Please activate JavaScript!
Please install Adobe Flash Player, click here for download

discovered 02_2012

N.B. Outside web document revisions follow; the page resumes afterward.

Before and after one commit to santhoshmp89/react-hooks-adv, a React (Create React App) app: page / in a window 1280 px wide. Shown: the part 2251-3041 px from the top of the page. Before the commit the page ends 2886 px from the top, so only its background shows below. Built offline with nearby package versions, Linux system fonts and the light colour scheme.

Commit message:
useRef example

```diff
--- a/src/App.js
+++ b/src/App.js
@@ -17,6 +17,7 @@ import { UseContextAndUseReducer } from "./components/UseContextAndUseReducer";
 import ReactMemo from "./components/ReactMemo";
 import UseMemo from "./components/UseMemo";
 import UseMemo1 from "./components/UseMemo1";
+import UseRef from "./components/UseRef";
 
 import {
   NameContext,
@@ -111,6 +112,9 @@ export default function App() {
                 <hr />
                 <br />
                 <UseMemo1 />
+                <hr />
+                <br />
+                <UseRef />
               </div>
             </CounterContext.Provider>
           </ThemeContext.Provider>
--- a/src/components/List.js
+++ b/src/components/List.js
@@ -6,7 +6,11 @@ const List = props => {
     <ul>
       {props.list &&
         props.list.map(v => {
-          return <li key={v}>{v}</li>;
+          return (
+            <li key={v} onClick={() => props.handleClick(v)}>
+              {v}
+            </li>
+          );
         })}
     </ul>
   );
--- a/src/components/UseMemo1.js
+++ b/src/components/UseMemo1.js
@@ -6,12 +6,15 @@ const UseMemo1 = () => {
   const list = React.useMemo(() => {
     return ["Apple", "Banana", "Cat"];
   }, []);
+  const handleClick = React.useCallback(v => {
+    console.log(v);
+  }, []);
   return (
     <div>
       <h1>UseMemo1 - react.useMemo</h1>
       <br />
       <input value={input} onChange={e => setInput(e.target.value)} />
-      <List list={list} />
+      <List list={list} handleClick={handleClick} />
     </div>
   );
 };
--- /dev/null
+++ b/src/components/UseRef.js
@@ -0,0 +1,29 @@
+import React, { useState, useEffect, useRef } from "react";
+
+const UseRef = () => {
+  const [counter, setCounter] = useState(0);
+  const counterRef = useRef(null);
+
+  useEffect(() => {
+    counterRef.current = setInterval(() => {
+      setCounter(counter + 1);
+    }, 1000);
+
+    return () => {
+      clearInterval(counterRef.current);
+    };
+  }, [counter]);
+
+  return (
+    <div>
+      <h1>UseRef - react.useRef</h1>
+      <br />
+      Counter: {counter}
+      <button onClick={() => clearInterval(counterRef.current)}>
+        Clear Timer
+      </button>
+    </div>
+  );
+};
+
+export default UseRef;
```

discovered 02.12 FOCUS WWW.Hzdr.DE calculations. For the first time ever our results take into account the electrical conductivity of the mold wall as an important variable for the flow of the molten metal.“ Sven Eckert and his team are planning further experiments on the effects of electromagnetic brakes, for example with different mold volumes and forms. But they are also considering new innovative electromagnetic stirrers. While today‘s electromagnetic brakes control the flow of the liquid steel at the entrance to the mold, in the future magnetic stirrers could be used in the lower part of the strand. Through electromagnetic agitation in the solidification zone the grain structure of the metal can be positively altered and non- homogeneous material can be avoided. But to get back to the electromagnetic brakes, which themselves also consume energy: Sven Eckert is already dreaming of the day when the brakes will only be switched on when absolutely necessary. For this, one would have to be able to look in real time at the molten metal and be able to measure the flow, but at 1,500 degrees Celsius any material that comes in direct contact with the molten metal simply disintegrates. For this reason innovative measuring techniques are also on the research and development agenda. A new magnetic method has already been patented, which works from the outside without coming into contact with the molten metal. Magnetic fields can influence the flow of conductive liquids, but the reverse is also the case, because any current distorts a magnetic field in a specific way. This flow-dependent distortion can be measured outside of the molten steel. In this way the MHD team (in particular Frank Stefani and Thomas Wondrak) managed to successfully develop the first tomographs that were able to compute and make visible the flow of the liquid from external magnetic field signals. The technology is known as CIFT (Contactless Inductive Flow Tomography). The first projects with industry using the CIFT technology have been extremely promising, so the goal now is to develop a sensor on the basis of CIFT for molten steel. In the future this kind of sensor will only switch on the electromagnetic brakes when a steady flow of the liquid metal threatens to become turbulent. Furthermore, the most innovative idea is one of planning a sensor-actuator system, i.e. a magnetic sensor and magnetic brake combined as one system that constantly monitors the molten steel during the real casting process and is able to intervene and control it as needed. Metal production and processing assume a crucial position when looking at the proportion of energy costs of the gross value of production in the processing trade. This point was also mentioned in the July 2011 Federal Government’s sixth energy research program with the goal of “coming up with innovative developments to considerably slow down energy consumption in the German metal-producing industry“. Sven Eckert and his team want to further explore the use of magnetic fields in steel casting in order to make an important contribution to Germany’s new energy turnaround. LITERATURE K. Timmel, S. Eckert, G. Gerbeth: “Experimental investigation of the flow in a continuous-casting mold under the influence of a transverse, direct current magnetic field”, in Metallurgical and Materials Transactions B, vol. 42B (2012), p. 68 - 80 (DOI 10.1007/s11663-010-9458-1) Contact _ Institute of Fluid Dynamics at HZDR Dr. Gunter Gerbeth MULTIMAG: This facility is used in model experiments for optimizing crystal growth processes. Here, the scientist’s face is being reflected onto the gallium indium zinc-filled container’s free surface. Image credit: Rainer Weisflog